The India Meteorological Department (IMD) has warned that the maximum (day) temperature will be above normal by 2-4 degrees Celsius in four districts in Kerala on Friday. These districts are Thiruvananthapuram (comprising the state capital), Alappuzha and Kottayam.
This prompted the Kerala State Disaster Management Authority (KSDMA) to advise pregnant women, the elderly and children to avoid direct sunlight between 11 AM and 3 PM. It is advisable to drink plenty of water to avoid dehydration.
People should also make it a practice to carry drinking water with them in small bottles. Wearing loose, light-coloured cotton clothing will help combat the heat better.
Earlier on Tuesday, the Labour Department had rescheduled working hours for labourers, banning outdoor work between 12 noon and 3 PM.
This temperature rise is in line with a trend emerging over the last few years when the south-western-most state, and the gateway of the monsoon, heats up well before others and even setting up heat waves. February has already seen maximum temperatures going well past the 30-degrees-Celsius mark at many places in the State.

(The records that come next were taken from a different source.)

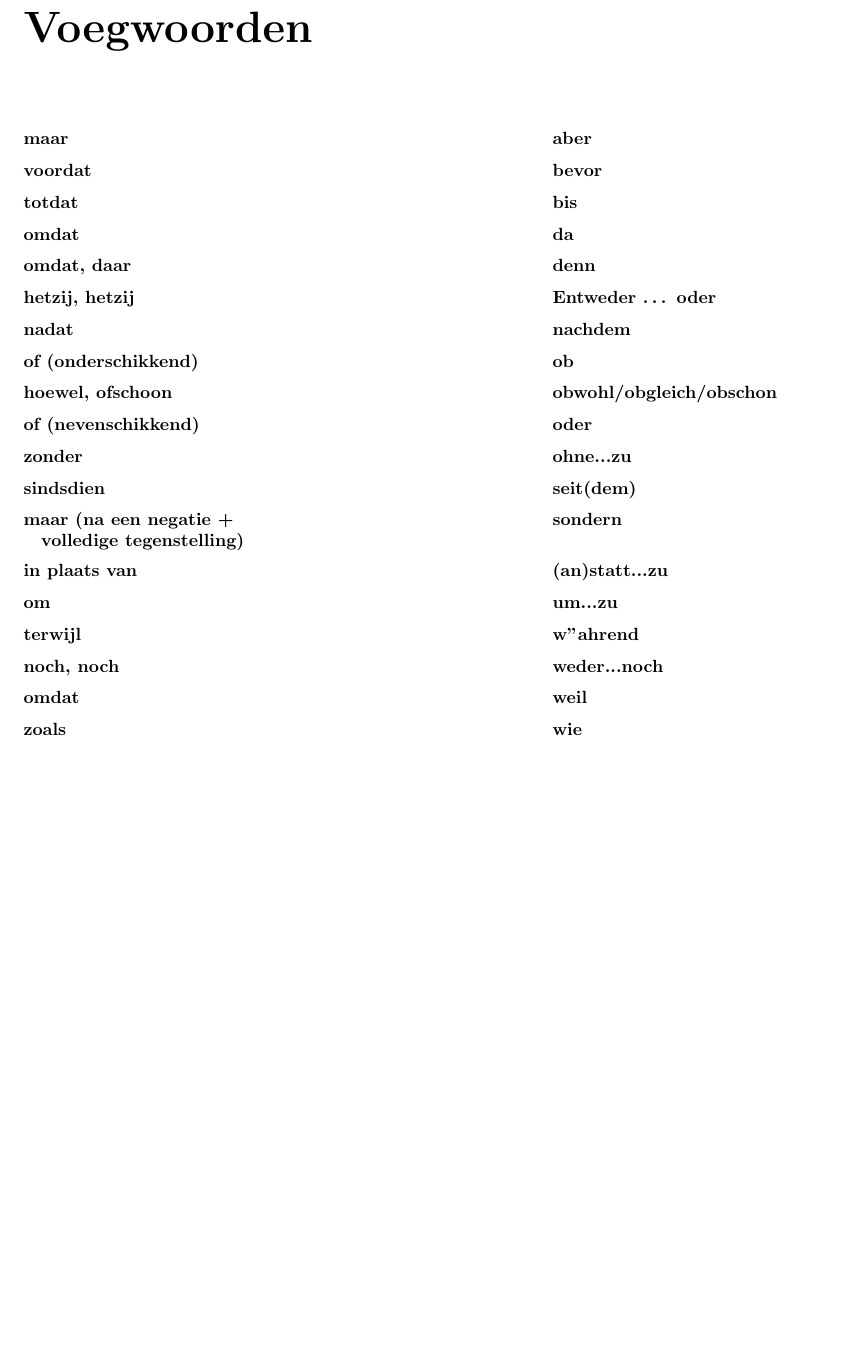
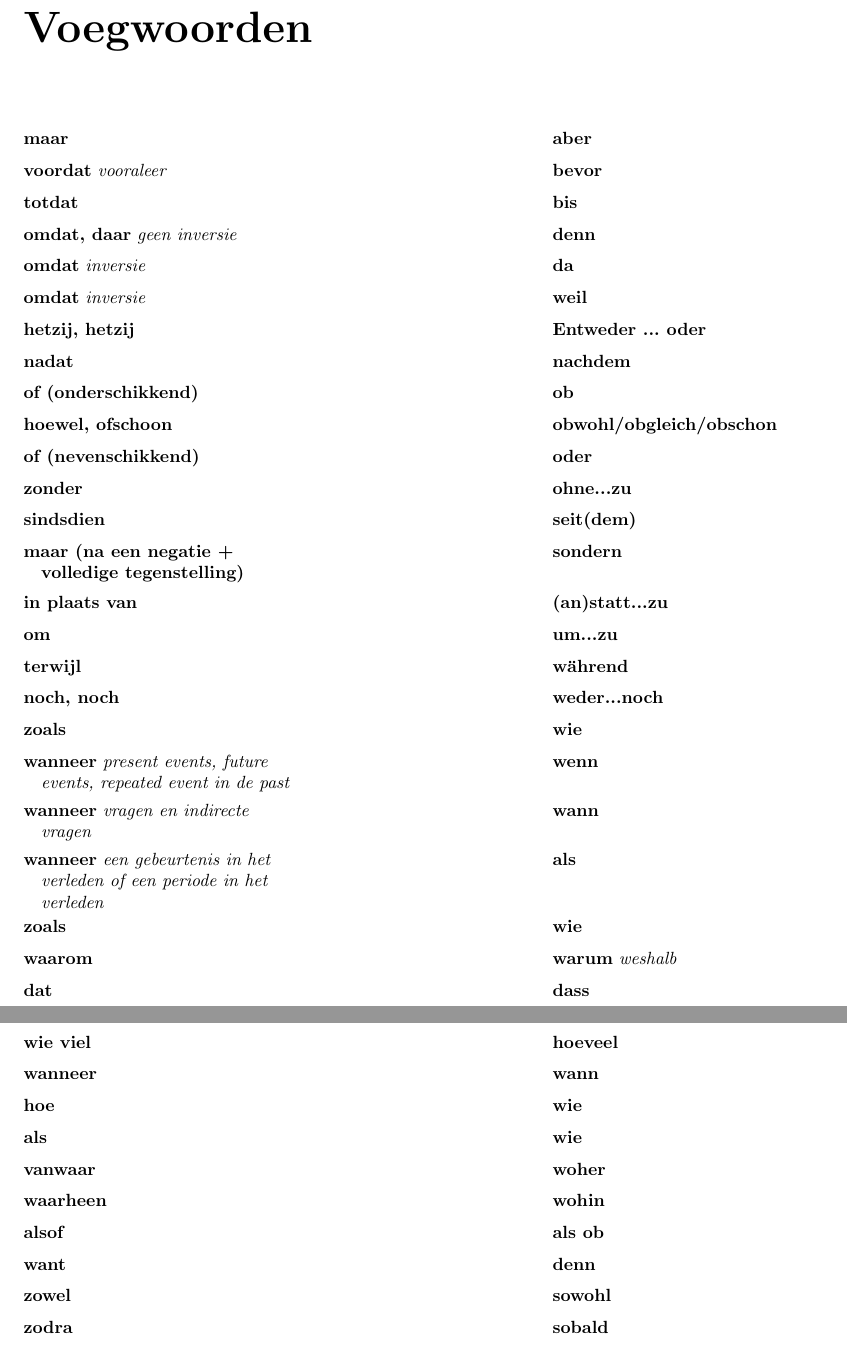
Before and after one commit to warreee/Duits_voor_Nederlandstaligen, a LaTeX thesis (main.tex, which reads tex/kapitel8_voegwoorden.tex): part of page 31 of 54 before the commit and two parts of pages 31 and 32 of 55 after it, the two joined at a grey line, cut so that both start at the same text, the shorter picture padded with empty space. Compiled offline with pdfLaTeX.

Commit message:
voegwoorden

```diff
--- a/tex/kapitel8_voegwoorden.tex
+++ b/tex/kapitel8_voegwoorden.tex
@@ -6,15 +6,13 @@
 
 \dictentry{maar}{}{}{}{aber}{}{}{}
 
-\dictentry{voordat}{}{}{}{bevor}{}{}{}
+\dictentry{voordat}{}{vooraleer}{}{bevor}{}{}{}
 
 \dictentry{totdat}{}{}{}{bis}{}{}{}
-
-\dictentry{omdat}{}{}{}{da}{}{}{}
-\dictentry{omdat, daar}{}{}{}{denn}{}{}{}
-
-\dictentry{hetzij, hetzij}{}{}{}{Entweder … oder}{}{}{}
-
+\dictentry{omdat, daar}{}{geen inversie}{}{denn}{}{}{}
+\dictentry{omdat}{}{inversie}{}{da}{}{}{}
+\dictentry{omdat}{}{inversie}{}{weil}{}{}{}
+\dictentry{hetzij, hetzij}{}{}{}{Entweder ... oder}{}{}{}
 \dictentry{nadat}{}{}{}{nachdem}{}{}{}
 \dictentry{of (onderschikkend)}{}{}{}{ob}{}{}{}
 \dictentry{hoewel, ofschoon}{}{}{}{obwohl/obgleich/obschon}{}{}{}
@@ -27,8 +25,25 @@
 
 \dictentry{in plaats van}{}{}{}{(an)statt...zu}{}{}{}
 \dictentry{om }{}{}{}{um...zu}{}{}{}
-\dictentry{terwijl}{}{}{}{w”ahrend}{}{}{}
+\dictentry{terwijl}{}{}{}{während}{}{}{}
 \dictentry{noch, noch}{}{}{}{weder...noch}{}{}{}
-\dictentry{omdat}{}{}{}{weil}{}{}{}
+
 \dictentry{zoals}{}{}{}{wie}{}{}{}
+\dictentry{wanneer}{}{present events, future events, repeated event in de past}{}{wenn}{}{}{}
+\dictentry{wanneer}{}{vragen en indirecte vragen}{}{wann}{}{}{}
+\dictentry{wanneer}{}{een gebeurtenis in het verleden of een periode in het verleden}{}{als}{}{}{}
+\dictentry{zoals}{}{}{}{wie}{}{}{}
+\dictentry{waarom}{}{}{}{warum}{}{weshalb}{}
+\dictentry{dat}{}{}{}{dass}{}{}{}
+\dictentry{wie viel}{}{}{}{hoeveel}{}{}{}
+\dictentry{wanneer}{}{}{}{wann}{}{}{}
+\dictentry{hoe}{}{}{}{wie}{}{}{}
+\dictentry{als}{}{}{}{wie}{}{}{}
+\dictentry{vanwaar}{}{}{}{woher}{}{}{}
+\dictentry{waarheen}{}{}{}{wohin}{}{}{}
+\dictentry{alsof}{}{}{}{als ob}{}{}{}
+\dictentry{want}{}{}{}{denn}{}{}{}
+\dictentry{zowel}{}{}{}{sowohl}{}{}{}
+\dictentry{zodra}{}{}{}{sobald}{}{}{}
+
 \end{document}
```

Among the listed districts mentioned above, Kottayam, the home of plantations in central Kerala, has been consistently recording a maximum temperature beyond 35 degrees Celsius, even peaking to 37 degrees Celsius over the past couple of days.
The national office of the IMD, New Delhi, indicated that Kottayam may record 37 degrees Celsius on Saturday, too, before settling down only a degree lower (36 degrees Celsius) and staying as such into the next week (until February 20).
Above-normal temperatures (up by 1.6-3.0 degree Celsius) have also been warned for the rest of the South Peninsula, including Tamil Nadu, Puducherry and South Interior Karnataka.
Elevated temperatures and humidity might spark isolated showers over East and extreme South Peninsular India (parts of Tamil Nadu and Kerala) from February 19 to 21, an extended outlook of the IMD, New Delhi, said.
Mahesh Palawat, Vice-President at private forecaster Skymet Weather, said that dry weather and clear skies along with winds blowing from inland (South and East) have been responsible for the elevated temperatures at Kottayam in Kerala. Summer has arrived over both Kerala and Karnataka while the weather over the plains of North India is migrating from winter to spring.
Bloggers in Chennai pitched in with their assessment of the summer onset in the South.